Head to your Microsoft Account dashboard and click Security Info to find an option for setting up two-step verification. Windows Phone users can use Microsoft Authenticator, other devices can just use Google Authenticator.
Aside from Zuk’s aforementioned social behemoth, there are a good number of other social services on which to enable two-factor authentication, particularly those that you authorise to post on your behalf. Twitter is one, and you can head to Twitter’s security settings, add and verify your phone number then choose to verify login requests using the number provided on the Security and Privacy tab. You can also opt to verify using the Twitter mobile app.
Buffer had a security incident not long ago, and social managers everywhere collectively squeezed and braced for impact. This could happen on any day of the week, so secure your Buffer account by choosing Enable 2-Step Login from Buffer’s security settings. Popular social manager HootSuite also offers protection, using Google’s Authenticator tool.
Professionally your reputation may suffer should a troublemaker get hold of your LinkedIn credentials, a service itself which has fallen victim to attacks in the past. Since then the network has introduced better security including two-factor, head to LinkedIn’s settings to enable it via the Account then Manage Security option. Last but not least, Yahoo also offers some protection via account settings.
Gamers are often targets for hackers, their personal accounts full to the brim of the latest entertainment and their payment info stored neatly ready for the next purchase. Fortunately content distributors have gotten wise to the threats faced by customers and now offer better security. Steam now famously offers two-factor authentication by default, you can read all about it here.

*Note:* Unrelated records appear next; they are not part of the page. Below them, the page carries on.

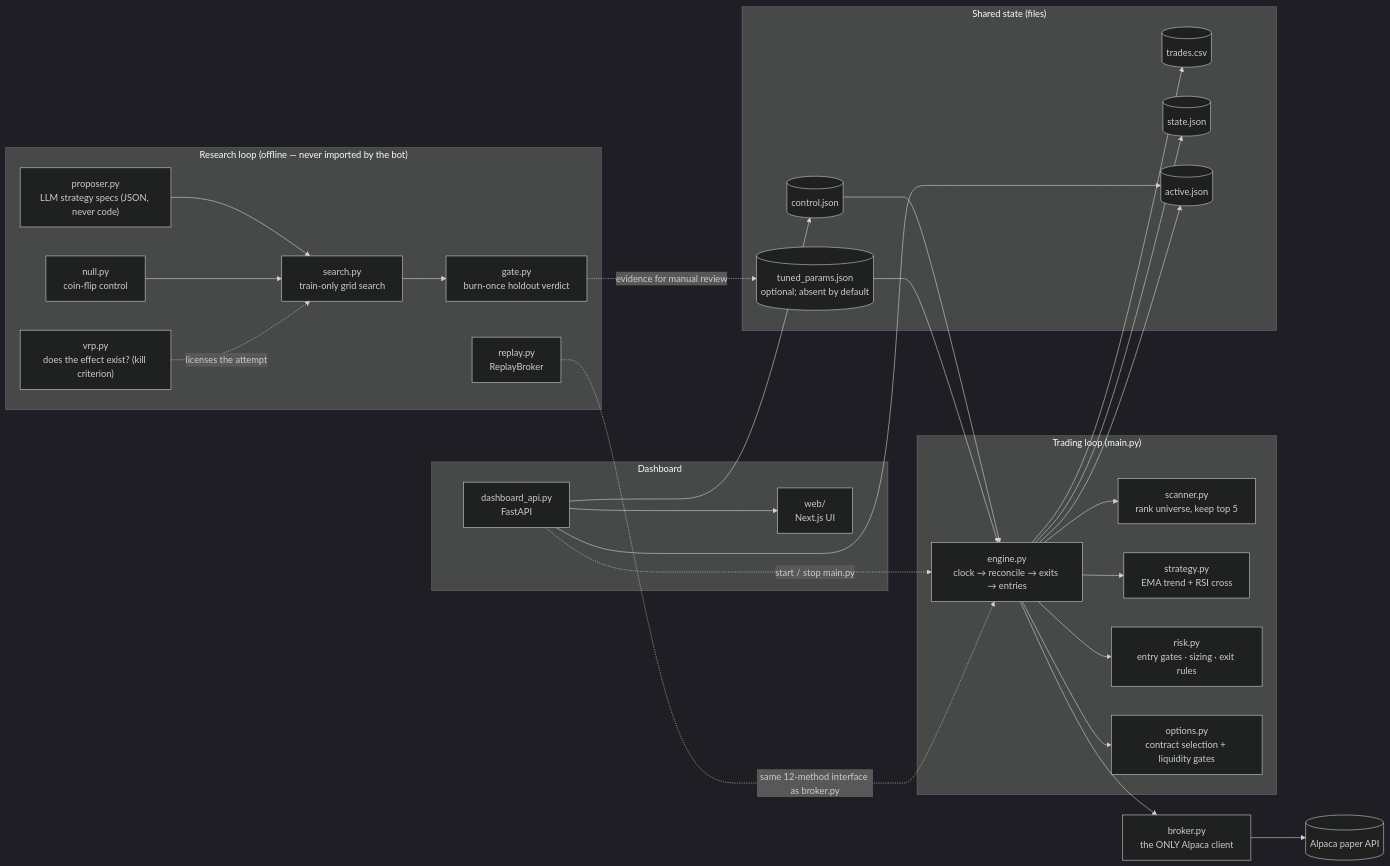
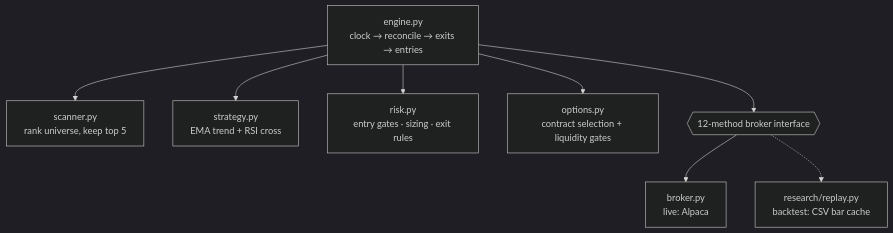
Before and after one commit to Manideep728/options-research-harness: the second of 3 diagrams in README.md, drawn with Mermaid (dark theme). The commit also changed other lines of this file, not shown here.

Commit message:
Split architecture diagram into three views
The single diagram mixed process boundaries, the engine call graph and the research pipeline, and its edges crossed the whole canvas. It also understated what the dashboard touches: it reads all three state files and calls Alpaca through broker.py.

````diff
--- a/README.md
+++ b/README.md
@@ -105,52 +133,11 @@
 ```mermaid
-flowchart LR
-    subgraph loop["Trading loop (main.py)"]
-        engine["engine.py<br/>clock → reconcile → exits → entries"]
-        scanner["scanner.py<br/>rank universe, keep top 5"]
-        strategy["strategy.py<br/>EMA trend + RSI cross"]
-        risk["risk.py<br/>entry gates · sizing · exit rules"]
-        options["options.py<br/>contract selection + liquidity gates"]
-        engine --> scanner
-        engine --> strategy
-        engine --> risk
-        engine --> options
-    end
-
-    broker["broker.py<br/>the ONLY Alpaca client"]
-    alpaca[("Alpaca paper API")]
-    engine --> broker --> alpaca
-
-    subgraph state["Shared state (files)"]
-        journal[("trades.csv")]
-        day[("state.json")]
-        active[("active.json")]
-        control[("control.json")]
-        tuned[("tuned_params.json<br/>optional; absent by default")]
-    end
-    engine --> journal
-    engine --> day
-    engine --> active
-    control --> engine
-    tuned --> engine
-
-    subgraph dash["Dashboard"]
-        api["dashboard_api.py<br/>FastAPI"] --> web["web/<br/>Next.js UI"]
-    end
-    api --> active
-    api --> control
-    api -. "start / stop main.py" .-> engine
-
-    subgraph research["Research loop (offline — never imported by the bot)"]
-        vrpmod["vrp.py<br/>does the effect exist? (kill criterion)"]
-        search["search.py<br/>train-only grid search"]
-        nullmod["null.py<br/>coin-flip control"]
-        replaymod["replay.py<br/>ReplayBroker"]
-        gate["gate.py<br/>burn-once holdout verdict"]
-        proposer["proposer.py<br/>LLM strategy specs (JSON, never code)"]
-        proposer --> search --> gate
-        nullmod --> search
-        vrpmod -. "licenses the attempt" .-> search
-    end
-    replaymod -. "same 12-method interface as broker.py" .-> engine
-    gate -. "evidence for manual review" .-> tuned
+flowchart TD
+    engine["engine.py<br/>clock → reconcile → exits → entries"]
+    engine --> scanner["scanner.py<br/>rank universe, keep top 5"]
+    engine --> strategy["strategy.py<br/>EMA trend + RSI cross"]
+    engine --> risk["risk.py<br/>entry gates · sizing · exit rules"]
+    engine --> options["options.py<br/>contract selection + liquidity gates"]
+    engine --> iface{{"12-method broker interface"}}
+    iface --> broker["broker.py<br/>live: Alpaca"]
+    iface -.-> replay["research/replay.py<br/>backtest: CSV bar cache"]
 ```
````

Battle.net accounts are also highly sought-after and you can keep crooks out of your World of Warcraft by using either the Battle.net Authenticator or mobile authenticator. Even EA added the protection to Origin’s Security settings, accessed via the Login Verification option. And if you don’t want to find yourself making the biggest pledge next time round, even the Humble Bundle supports two-step protection. If you’re an Xbox gamer, don’t forget to secure your Microsoft Account (instructions for which can be found above).

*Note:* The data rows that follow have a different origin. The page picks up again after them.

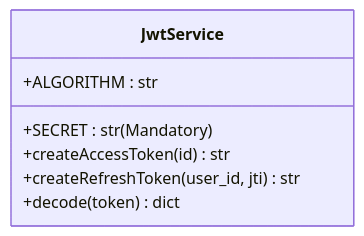
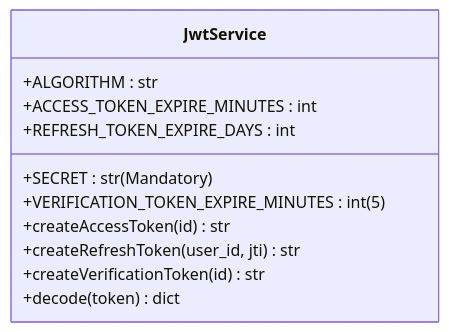
The fifth of 13 diagrams in .qoder/repowiki/en/content/Core Concepts/User Authentication System.md (srikant-panda/auth-service), drawn with Mermaid before and after one commit. The commit also changed other lines of this file and 11 other files, not shown here.

````diff
--- a/.qoder/repowiki/en/content/Core Concepts/User Authentication System.md
+++ b/.qoder/repowiki/en/content/Core Concepts/User Authentication System.md
@@ -234,10 +257,14 @@
 ```mermaid
 classDiagram
 class JwtService {
 +SECRET : str (Mandatory)
 +ALGORITHM : str
++ACCESS_TOKEN_EXPIRE_MINUTES : int
++REFRESH_TOKEN_EXPIRE_DAYS : int
++VERIFICATION_TOKEN_EXPIRE_MINUTES : int (5)
 +createAccessToken(id) str
 +createRefreshToken(user_id, jti) str
++createVerificationToken(id) str
 +decode(token) dict
 }
 ```
````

Online Storage & More
Files in your online cloud storage probably shouldn’t contain too much personal information, but protecting them against all new login attempts is a great idea anyway. Dropbox was one of the earliest services to support two-factor authentication, enable it from Account sign in under Dropbox settings. Box also offers similar levels of protection, head to Box account settings to enable it.
The thought of someone getting into my Evernote account fills me with dread, and it should be the same for you too. Enable two-step protection by logging in and changing your Evernote security settings. Two-step verification via a mobile device (SMS) requires premium, but you can still use Google Authenticator on iOS, Android or Blackberry for free.
If your favourite services aren’t yet supporting two-factor authentication, you might want to let the developers know that there is a demand for it. Personal information breaches can be as costly as your credit card credentials could be leaked, so it pays to take no chances in the world of online security. If the option is there – use it.
Evan Hahn is one blogger who has taken it upon himself to maintain a list of services that support two-factor authentication, and you should check out his list if you’re looking for particularly security-conscious services. You can recommend other services in the comments, below.